* [What is being asked]:
Check each line of the material below for the word "機能適合性". Say how many lines have it, and nothing else.

* [Material shown]:

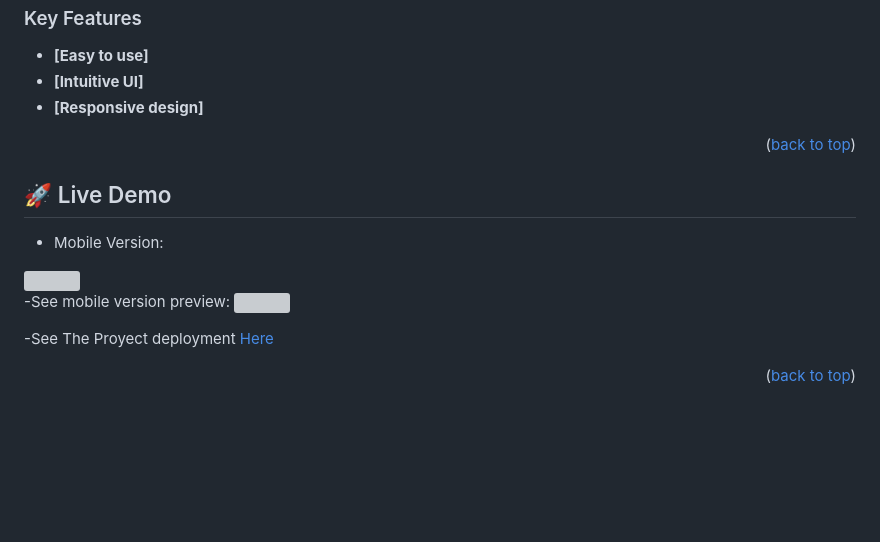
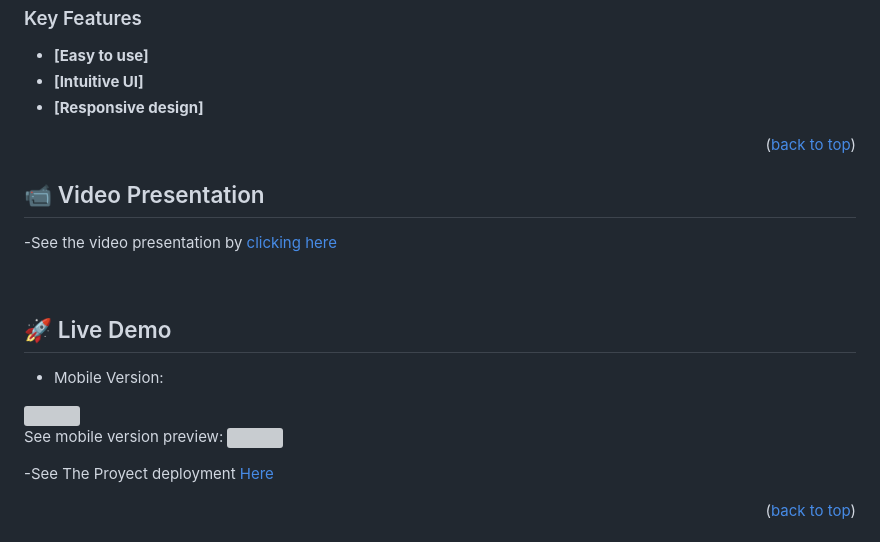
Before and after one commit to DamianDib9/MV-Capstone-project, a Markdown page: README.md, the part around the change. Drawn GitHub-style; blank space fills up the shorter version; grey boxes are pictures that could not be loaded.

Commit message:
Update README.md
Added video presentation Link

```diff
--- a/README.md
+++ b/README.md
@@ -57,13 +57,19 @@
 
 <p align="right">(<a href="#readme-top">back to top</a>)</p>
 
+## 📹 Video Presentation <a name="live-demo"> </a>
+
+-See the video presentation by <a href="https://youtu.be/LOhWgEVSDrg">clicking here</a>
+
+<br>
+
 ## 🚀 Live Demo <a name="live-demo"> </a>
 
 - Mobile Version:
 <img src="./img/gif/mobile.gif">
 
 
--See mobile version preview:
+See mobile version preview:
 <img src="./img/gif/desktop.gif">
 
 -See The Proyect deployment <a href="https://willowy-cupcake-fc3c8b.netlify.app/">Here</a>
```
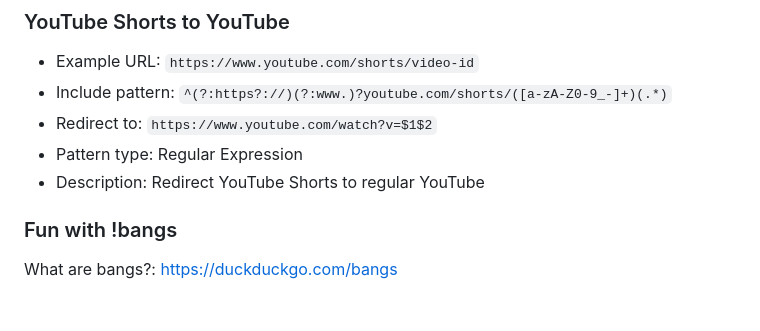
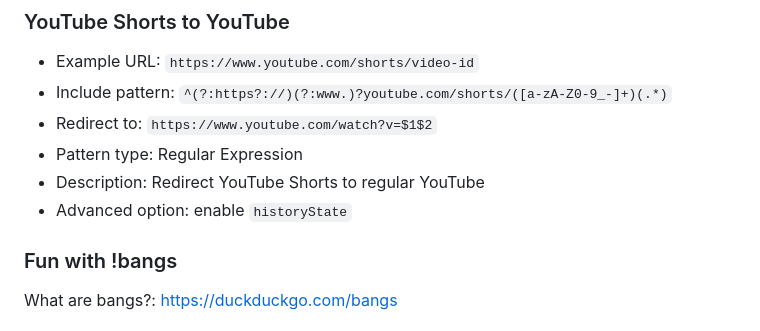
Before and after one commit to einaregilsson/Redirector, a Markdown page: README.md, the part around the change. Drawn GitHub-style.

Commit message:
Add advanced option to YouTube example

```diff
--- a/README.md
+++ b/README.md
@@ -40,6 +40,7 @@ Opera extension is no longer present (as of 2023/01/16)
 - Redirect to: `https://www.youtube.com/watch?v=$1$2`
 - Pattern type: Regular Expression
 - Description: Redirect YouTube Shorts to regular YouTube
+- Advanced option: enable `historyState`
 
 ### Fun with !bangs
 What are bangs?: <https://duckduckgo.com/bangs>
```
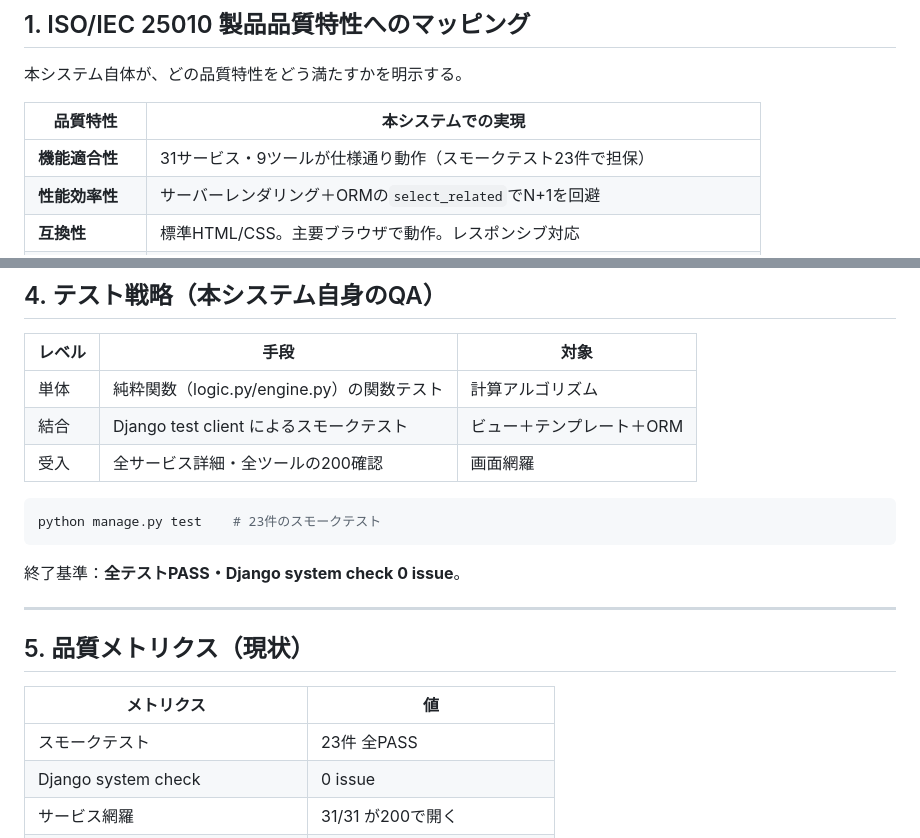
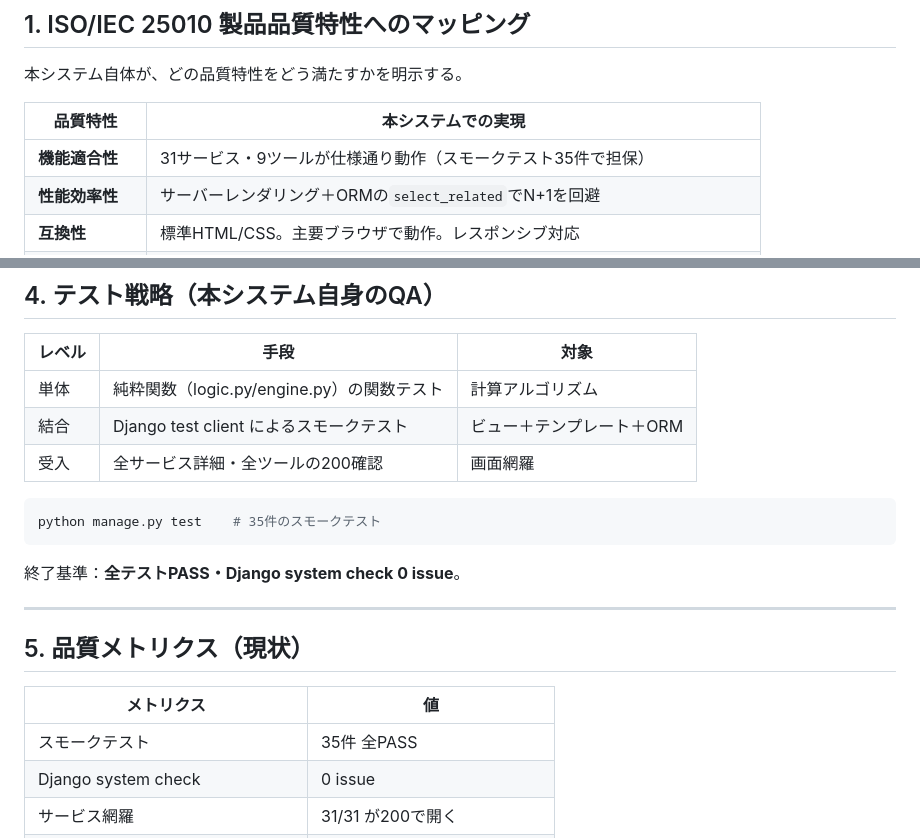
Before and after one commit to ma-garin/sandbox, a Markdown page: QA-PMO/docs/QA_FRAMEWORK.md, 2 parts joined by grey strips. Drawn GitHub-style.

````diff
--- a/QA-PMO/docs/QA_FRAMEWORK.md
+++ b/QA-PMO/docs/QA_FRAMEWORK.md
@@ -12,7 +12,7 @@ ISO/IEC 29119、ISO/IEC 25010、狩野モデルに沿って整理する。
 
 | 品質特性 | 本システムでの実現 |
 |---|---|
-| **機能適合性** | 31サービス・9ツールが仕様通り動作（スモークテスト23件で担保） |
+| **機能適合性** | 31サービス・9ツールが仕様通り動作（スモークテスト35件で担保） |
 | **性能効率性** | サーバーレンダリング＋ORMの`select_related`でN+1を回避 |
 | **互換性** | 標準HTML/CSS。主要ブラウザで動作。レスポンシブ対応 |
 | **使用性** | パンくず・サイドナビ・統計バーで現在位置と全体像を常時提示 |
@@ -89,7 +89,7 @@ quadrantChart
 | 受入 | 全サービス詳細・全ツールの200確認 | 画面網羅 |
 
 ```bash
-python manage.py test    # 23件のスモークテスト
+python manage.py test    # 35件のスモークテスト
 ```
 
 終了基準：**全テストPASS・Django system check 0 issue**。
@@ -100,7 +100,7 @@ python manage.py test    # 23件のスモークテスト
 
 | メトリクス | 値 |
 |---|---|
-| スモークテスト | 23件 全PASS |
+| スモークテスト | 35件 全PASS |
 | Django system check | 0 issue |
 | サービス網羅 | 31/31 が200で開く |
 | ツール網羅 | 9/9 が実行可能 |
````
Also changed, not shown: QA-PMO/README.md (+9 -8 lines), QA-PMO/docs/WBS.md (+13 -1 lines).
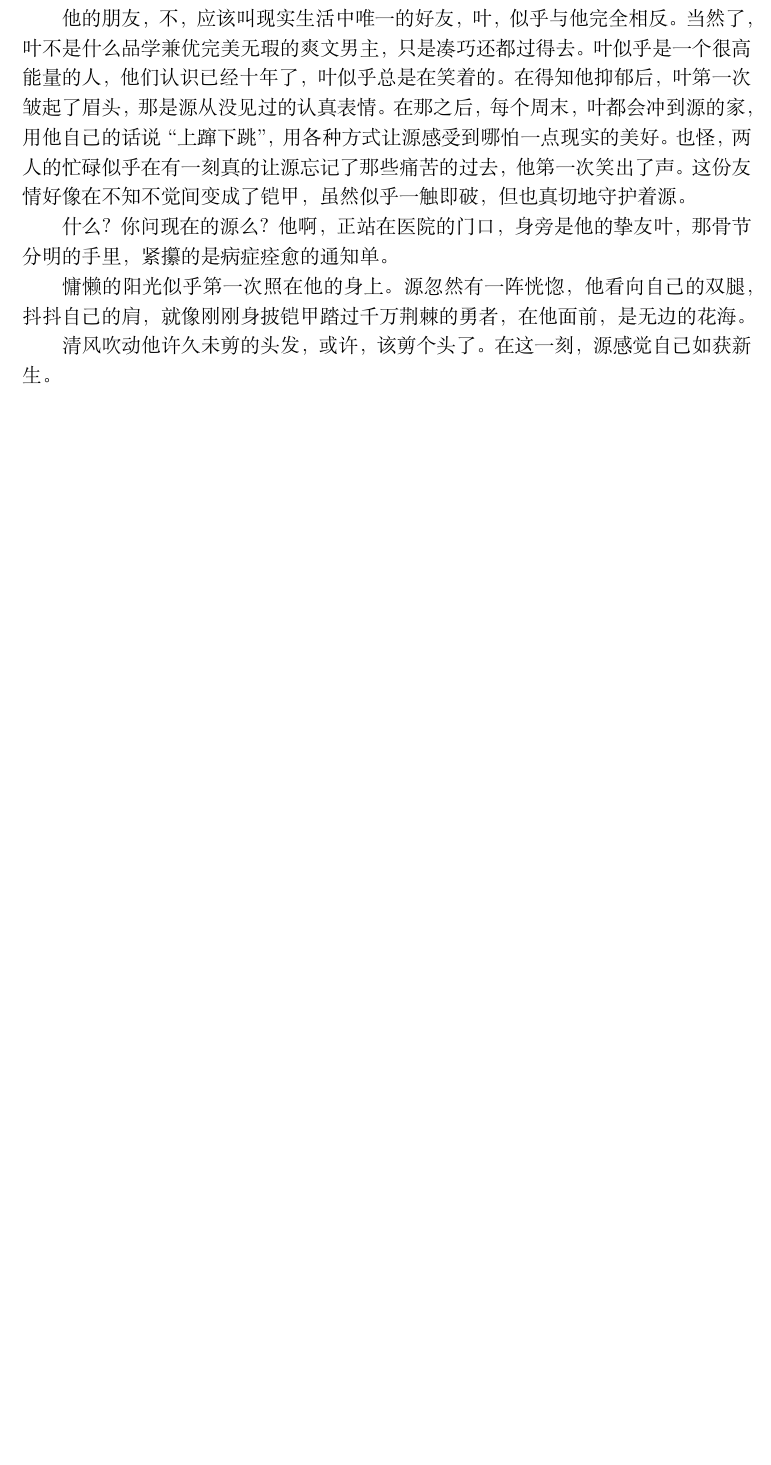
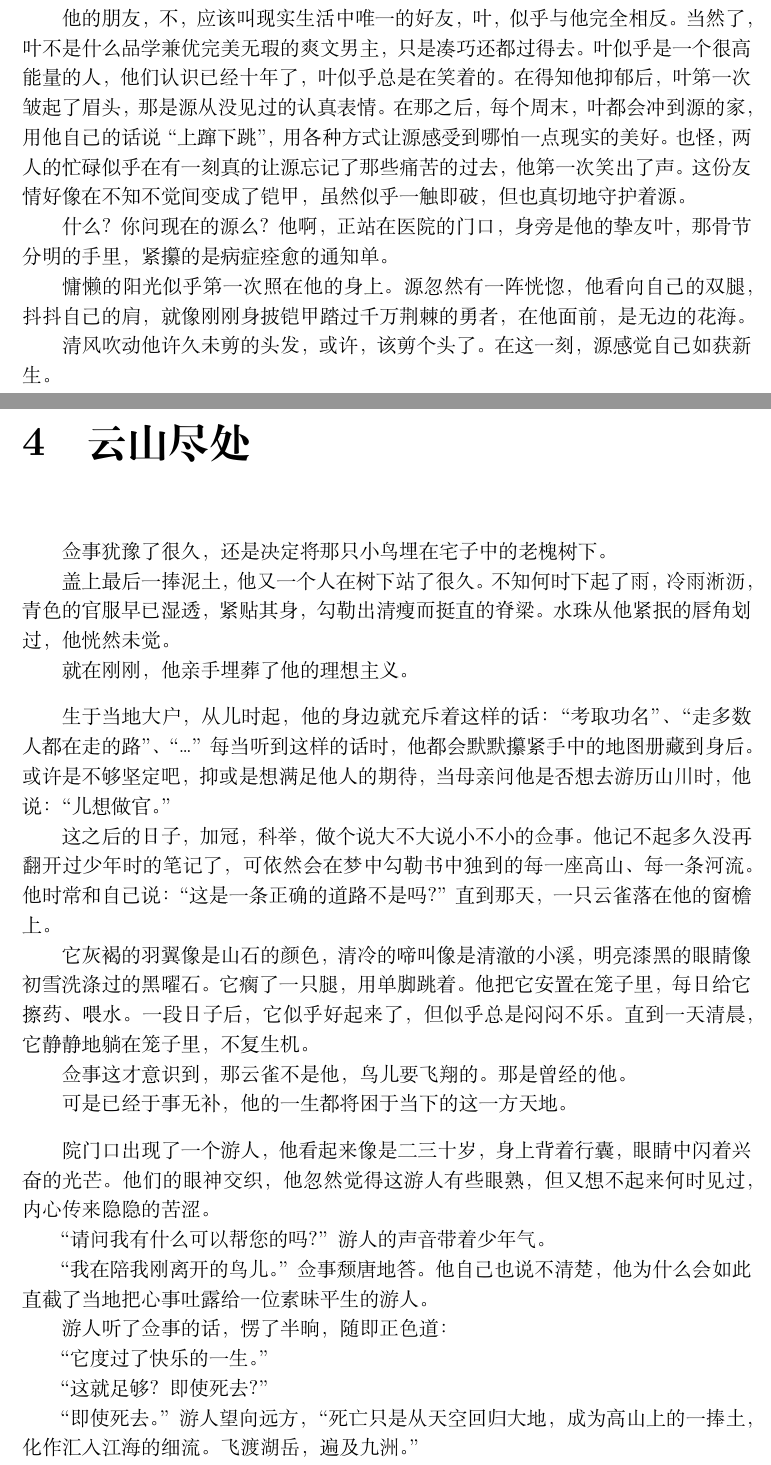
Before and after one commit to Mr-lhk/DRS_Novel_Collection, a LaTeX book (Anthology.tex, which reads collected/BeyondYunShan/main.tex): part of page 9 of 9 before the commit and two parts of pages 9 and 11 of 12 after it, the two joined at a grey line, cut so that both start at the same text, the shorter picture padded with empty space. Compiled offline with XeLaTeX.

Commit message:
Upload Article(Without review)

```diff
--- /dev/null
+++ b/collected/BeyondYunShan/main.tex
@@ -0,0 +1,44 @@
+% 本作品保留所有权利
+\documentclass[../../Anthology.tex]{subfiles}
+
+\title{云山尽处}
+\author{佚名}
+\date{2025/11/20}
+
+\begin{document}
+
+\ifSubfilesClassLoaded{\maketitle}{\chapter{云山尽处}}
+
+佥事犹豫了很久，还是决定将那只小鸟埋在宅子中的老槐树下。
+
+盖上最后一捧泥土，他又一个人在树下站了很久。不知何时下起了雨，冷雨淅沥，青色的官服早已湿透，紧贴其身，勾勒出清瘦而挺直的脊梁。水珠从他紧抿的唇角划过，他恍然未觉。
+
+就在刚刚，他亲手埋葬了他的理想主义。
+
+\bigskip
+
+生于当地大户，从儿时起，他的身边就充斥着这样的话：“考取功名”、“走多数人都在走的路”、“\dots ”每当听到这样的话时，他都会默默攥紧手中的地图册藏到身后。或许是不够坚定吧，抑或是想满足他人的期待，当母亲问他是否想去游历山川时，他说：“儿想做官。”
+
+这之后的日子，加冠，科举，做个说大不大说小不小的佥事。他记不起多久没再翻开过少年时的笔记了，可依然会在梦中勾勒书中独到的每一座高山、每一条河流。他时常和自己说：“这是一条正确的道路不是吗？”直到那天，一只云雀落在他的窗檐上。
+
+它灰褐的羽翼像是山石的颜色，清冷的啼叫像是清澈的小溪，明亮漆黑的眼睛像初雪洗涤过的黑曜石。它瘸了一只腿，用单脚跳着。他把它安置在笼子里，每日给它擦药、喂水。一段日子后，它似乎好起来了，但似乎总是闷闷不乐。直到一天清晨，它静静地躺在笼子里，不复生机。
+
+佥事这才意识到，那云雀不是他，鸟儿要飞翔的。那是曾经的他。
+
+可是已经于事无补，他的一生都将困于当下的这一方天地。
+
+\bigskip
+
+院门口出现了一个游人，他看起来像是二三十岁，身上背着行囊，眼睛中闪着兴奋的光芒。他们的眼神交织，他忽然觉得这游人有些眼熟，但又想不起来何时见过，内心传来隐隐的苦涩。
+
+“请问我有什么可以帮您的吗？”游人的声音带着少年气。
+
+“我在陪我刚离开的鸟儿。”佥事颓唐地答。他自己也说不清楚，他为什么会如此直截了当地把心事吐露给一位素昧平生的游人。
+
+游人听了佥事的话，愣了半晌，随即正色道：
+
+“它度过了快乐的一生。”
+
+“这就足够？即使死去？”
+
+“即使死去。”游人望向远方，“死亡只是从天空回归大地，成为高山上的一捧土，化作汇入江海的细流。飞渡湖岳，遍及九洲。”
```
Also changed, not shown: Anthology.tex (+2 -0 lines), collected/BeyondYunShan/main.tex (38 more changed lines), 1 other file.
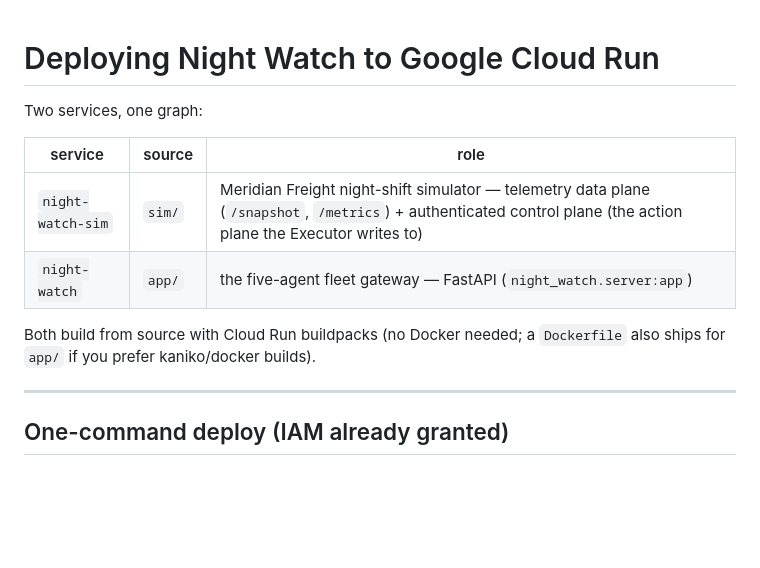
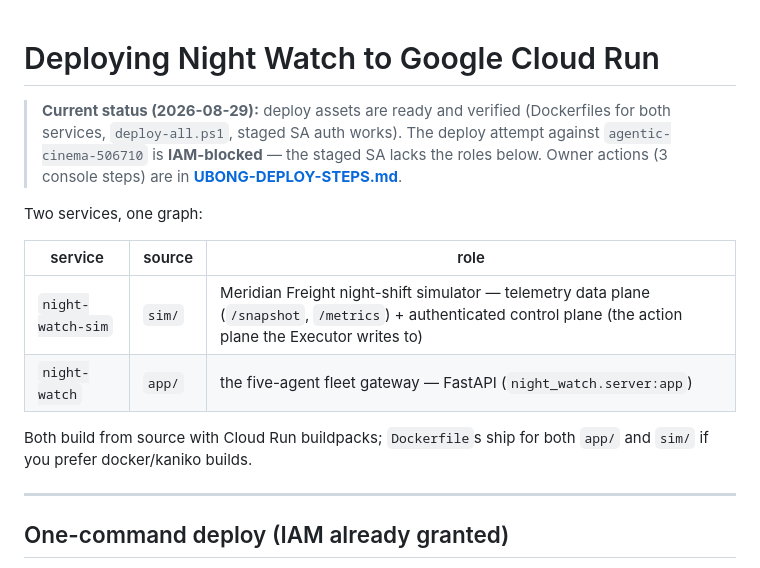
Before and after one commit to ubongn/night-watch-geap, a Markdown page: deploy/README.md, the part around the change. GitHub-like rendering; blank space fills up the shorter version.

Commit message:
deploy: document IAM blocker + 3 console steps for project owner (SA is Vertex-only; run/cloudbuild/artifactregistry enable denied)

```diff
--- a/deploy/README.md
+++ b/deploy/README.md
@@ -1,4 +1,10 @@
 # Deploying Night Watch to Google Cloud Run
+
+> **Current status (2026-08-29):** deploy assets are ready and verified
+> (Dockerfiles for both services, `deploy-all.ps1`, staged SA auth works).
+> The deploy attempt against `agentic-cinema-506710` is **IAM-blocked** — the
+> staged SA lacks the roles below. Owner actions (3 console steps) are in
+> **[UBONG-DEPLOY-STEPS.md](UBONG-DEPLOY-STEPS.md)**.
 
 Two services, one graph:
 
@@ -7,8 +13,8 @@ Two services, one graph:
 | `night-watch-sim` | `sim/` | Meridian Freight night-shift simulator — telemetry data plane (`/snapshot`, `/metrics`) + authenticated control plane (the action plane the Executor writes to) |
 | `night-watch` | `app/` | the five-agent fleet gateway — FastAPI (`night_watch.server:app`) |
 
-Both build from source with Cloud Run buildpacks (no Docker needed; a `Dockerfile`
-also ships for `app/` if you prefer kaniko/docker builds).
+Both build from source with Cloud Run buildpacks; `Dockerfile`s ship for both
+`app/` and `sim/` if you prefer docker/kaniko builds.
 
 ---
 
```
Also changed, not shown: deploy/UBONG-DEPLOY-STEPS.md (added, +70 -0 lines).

* [Answer to the problem]:
2